Solid Oxide Fuel Cells (SOFCs) are an electrochemical energy converter that receives the world's attention as a power generation system of the future owing to its flexibility to consume various types of fuels, low emission of greenhouses gases, and having high efficiency reaching over 70%. A conventional SOFCs operates at high temperature, typically ranges between 800 to 1000°C. SOFCs use yttria-stabilized zirconia (YSZ) as the electrolyte, which exhibits excellent oxide ion conductivity in this temperature range. However, this temperature range poses an issue to SOFCs durability, as it leads to the degradation of the cell components. In addition, SOFCs application is limited and difficult to implement for the transportation sector and portable appliance. A viable solution is to lower the SOFCs operating temperature to intermediate (600 to 800°C) or low (<600°C) operating temperature. The benefit of this way, cell durability will improve, as well as other advantages such as facilitates handling, assembling, dismantling, cost reduction, and expanded the SOFCs application. Nonetheless, the key challenge for the issue is finding suitable electrolyte, as YSZ have lower ionic conductivity at low and intermediate temperature range. The aim of this paper is to review the status and challenges in the attempts made to modify YSZ electrolyte within the past decade. The resulting ionic conductivity, microstructure, and densification, mechanical and thermal properties of these 'new' electrolytes critically reviewed. The targeted conductivity of modification of YSZ electrolyte must be exceeded >0.1 S cm–1 to enable high performance of SOFCs power generation systems to be realized for transportation and portable applications. Based on our knowledge, this paper is the first review which focused on the recent status and challenges of YSZ electrolyte towards lowering the operating temperature.

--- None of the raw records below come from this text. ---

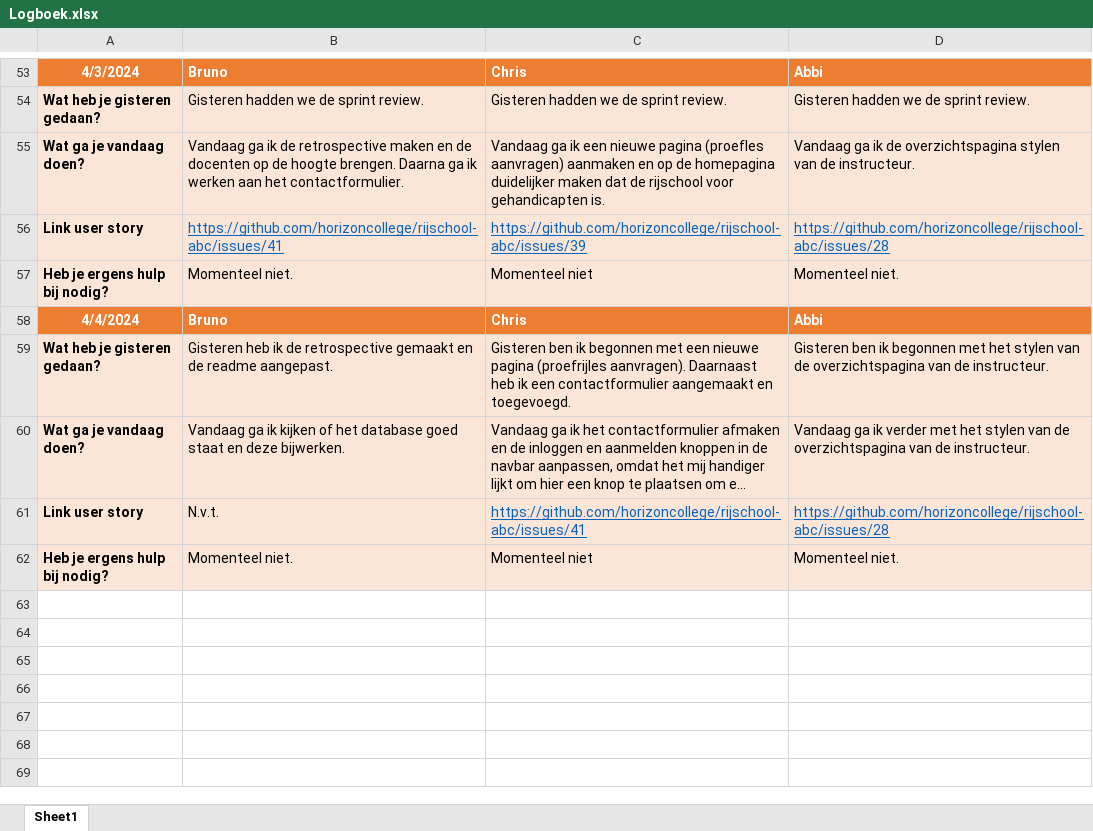
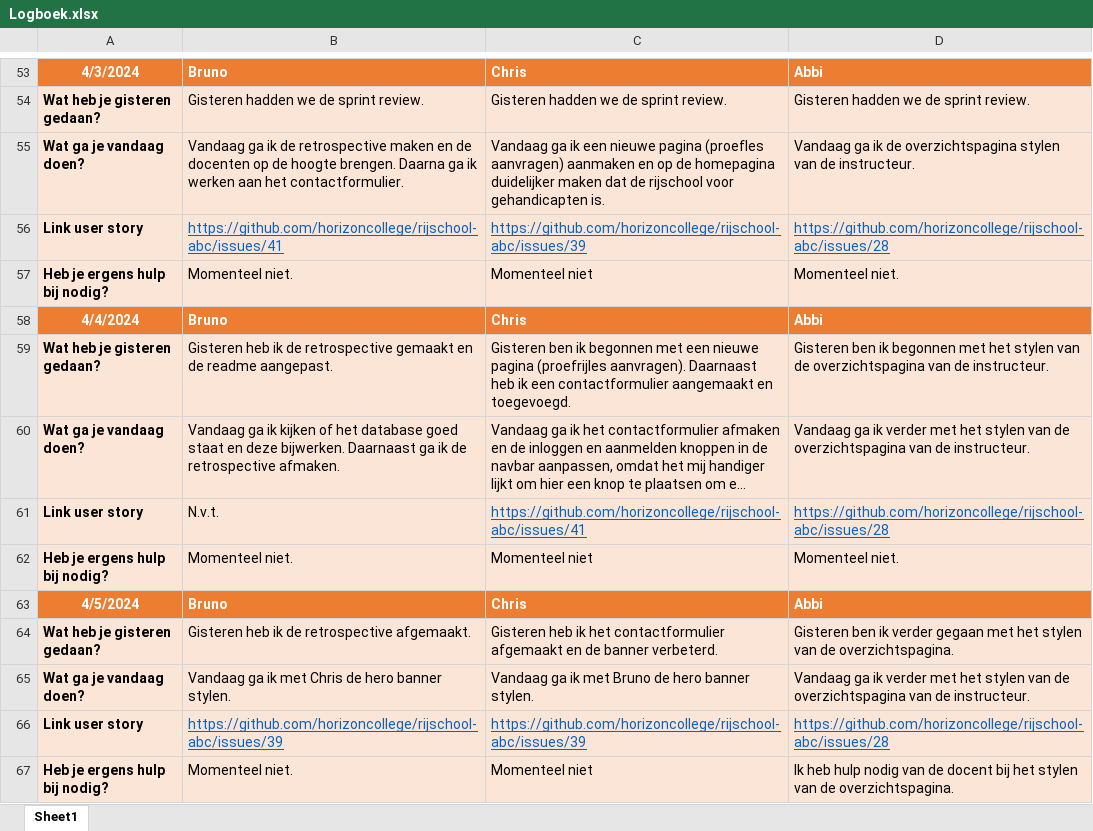
Before and after one commit to horizoncollege/rijschool-abc, an Excel workbook: Logboek/Logboek.xlsx, sheet Sheet1, drawn as a sheet; only a part is shown, gaps mark what is left out; long unchanged cells end in …; values as stored, in another font and other column widths than the file's, no borders; the diff names each change by its address in the sheet, - before the commit and + after, or states it on an @@ line.

Commit message:
Logboek update + hero aanpassingen

```diff
--- a/Logboek/Logboek.xlsx (sheet Sheet1)
+++ b/Logboek/Logboek.xlsx (sheet Sheet1)
-B60: …deze bijwerken.
+B60: …deze bijwerken. Daarnaast ga ik de retrospective afmaken.
+row 63: 4/5/2024 | Bruno | Chris | Abbi
+row 64: Wat heb je gisteren gedaan? | Gisteren heb ik de retrospective afgemaakt. | Gisteren heb ik het contactformulier afgemaakt en de banner verbeterd. | Gisteren ben ik verder gegaan met het stylen van de overzichtspagina.
+row 65: Wat ga je vandaag doen? | Vandaag ga ik met Chris de hero banner stylen. | Vandaag ga ik met Bruno de hero banner stylen. | Vandaag ga ik verder met het stylen van de overzichtspagina van de instructeur.
+row 66: Link user story | https://github.com/horizoncollege/rijschool-abc/issues/39 | https://github.com/horizoncollege/rijschool-abc/issues/39 | https://github.com/horizoncollege/rijschool-abc/issues/28
+row 67: Heb je ergens hulp bij nodig? | Momenteel niet. | Momenteel niet | Ik heb hulp nodig van de docent bij het stylen van de overzichtspagina.
```
Also changed, not shown: 4 other files.
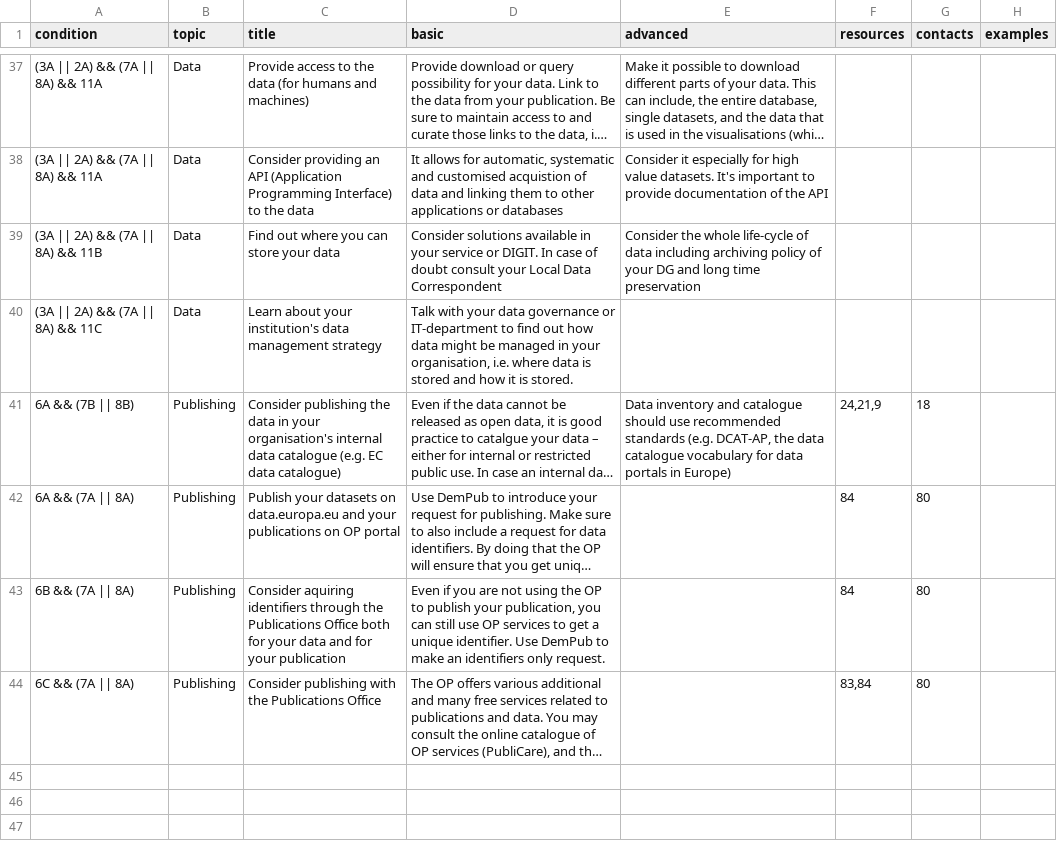
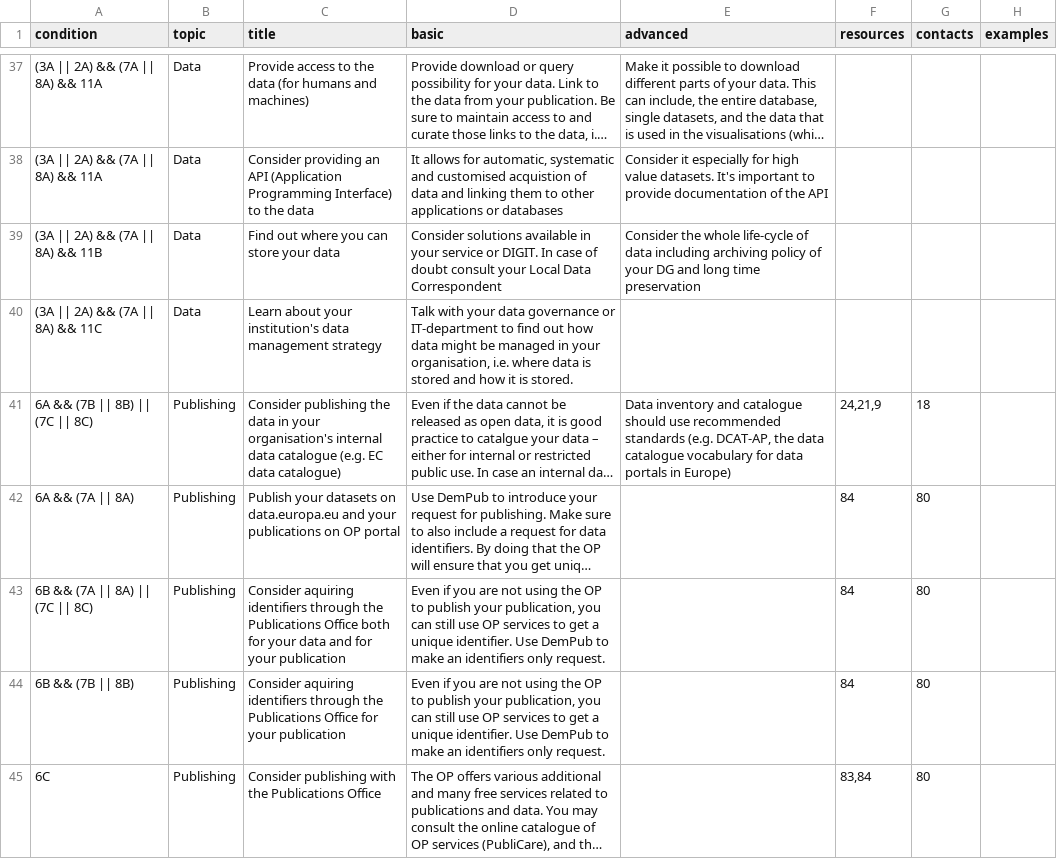
Before and after one commit to adi-cam/eu-pubwiz, a CSV file: data/recommendations.csv, drawn as a sheet; only a part is shown, gaps mark what is left out; long unchanged cells end in …; addresses are those after the commit; the diff names each change by its address in the sheet, - before the commit and + after, or states it on an @@ line.

Commit message:
Updated recommendations (publishing)

```diff
--- a/data/recommendations.csv
+++ b/data/recommendations.csv
-A41 (condition): 6A && (7B || 8B)
+A41 (condition): 6A && (7B || 8B) || (7C || 8C)
-A43 (condition): 6B && (7A || 8A)
+A43 (condition): 6B && (7A || 8A) || (7C || 8C)
+row 44: 6B && (7B || 8B) | Publishing | Consider aquiring identifiers through the Publications Office for your publication | Even if you are not using the OP to publish your publication, you can still use OP services to get a unique identifier. Use DemPub to make an identifiers only request. |  | 84 | 80
-A45 (condition): 6C && (7A || 8A)
+A45 (condition): 6C
```
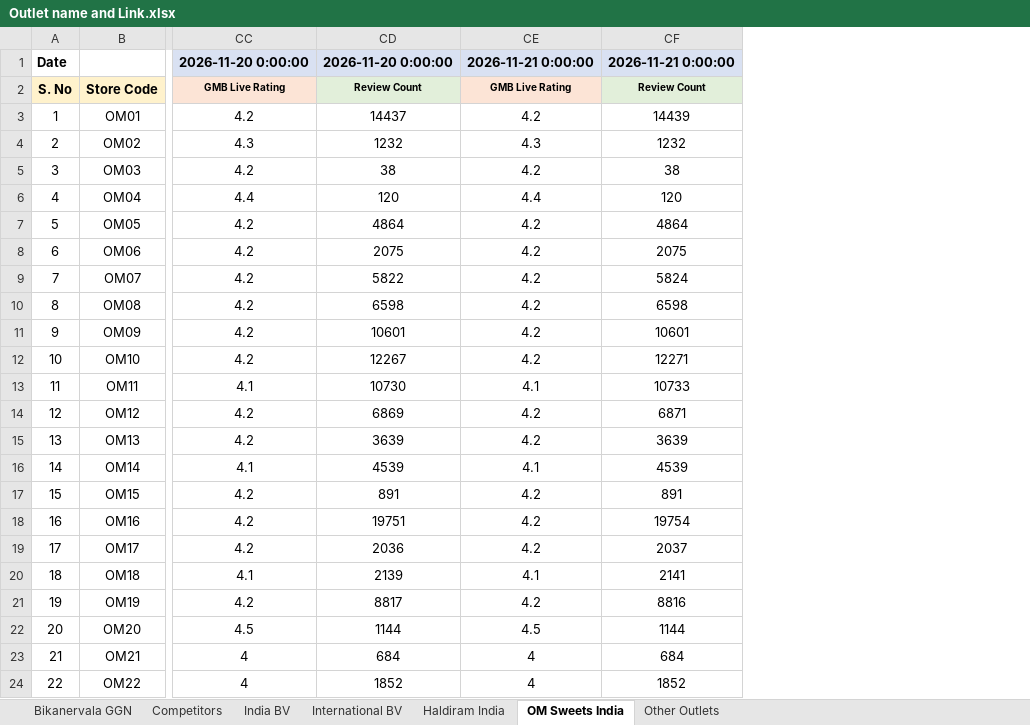
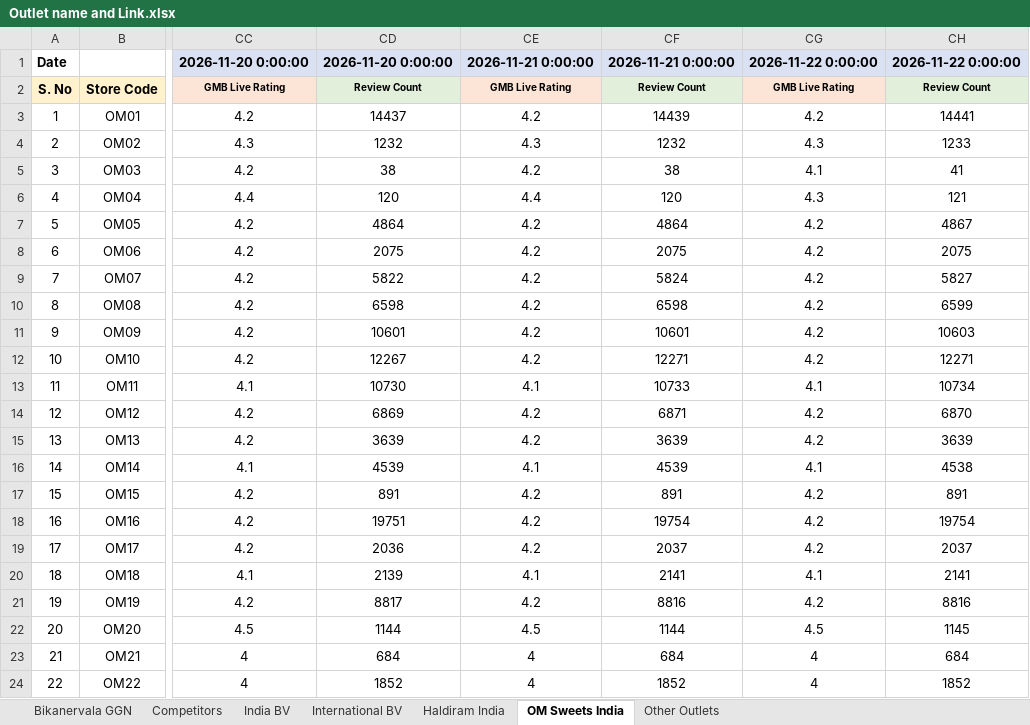
Before and after one commit to bikanervalap61/Auto-Ratting-Scrapper, an Excel workbook: Outlet name and Link.xlsx, sheet OM Sweets India, drawn as a sheet; only a part is shown, gaps mark what is left out; values as stored, in another font and other column widths than the file's, no borders; the diff names each change by its address in the sheet, - before the commit and + after, or states it on an @@ line.

```diff
--- a/Outlet name and Link.xlsx (sheet OM Sweets India)
+++ b/Outlet name and Link.xlsx (sheet OM Sweets India)
+column CG, rows 1-24: 2026-11-22 0:00:00 | GMB Live Rating | 4.2 | 4.3 | 4.1 | 4.3 | 4.2 | 4.2 | 4.2 | 4.2 | 4.2 | 4.2 | 4.1 | 4.2 | 4.2 | 4.1 | 4.2 | 4.2 | 4.2 | 4.1 | 4.2 | 4.5 | 4 | 4
+column CH, rows 1-24: 2026-11-22 0:00:00 | Review Count | 14441 | 1233 | 41 | 121 | 4867 | 2075 | 5827 | 6599 | 10603 | 12271 | 10734 | 6870 | 3639 | 4538 | 891 | 19754 | 2037 | 2141 | 8816 | 1145 | 684 | 1852
```
Also changed, not shown: sheet India BV, sheet Competitors, sheet Bikanervala GGN, sheet International BV, sheet Other Outlets, sheet Haldiram India.
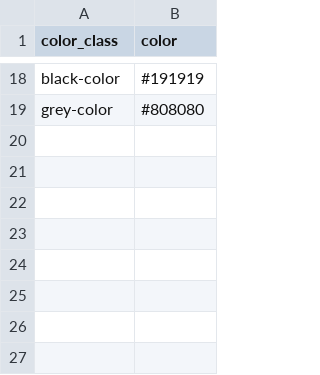
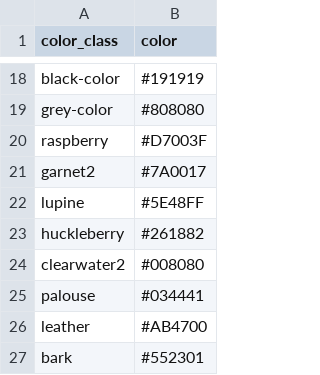
Before and after one commit to uidaholib/documents-digital-collections-template, a CSV file: _data/config-theme-colors.csv, drawn as a sheet; only a part is shown, gaps mark what is left out.

```diff
--- a/_data/config-theme-colors.csv
+++ b/_data/config-theme-colors.csv
@@ -19 +19,9 @@ black-color,#191919
 grey-color,#808080
+raspberry,#D7003F
+garnet2,#7A0017
+lupine,#5E48FF
+huckleberry,#261882
+clearwater2,#008080
+palouse,#034441
+leather,#AB4700
+bark,#552301
```
Also changed, not shown: _data/demo-compoundobjects-metadata.csv, 10 other files.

All Science Journal Classification (ASJC) codes
- Renewable Energy, Sustainability and the Environment
- Nuclear Energy and Engineering
- Fuel Technology
- Energy Engineering and Power Technology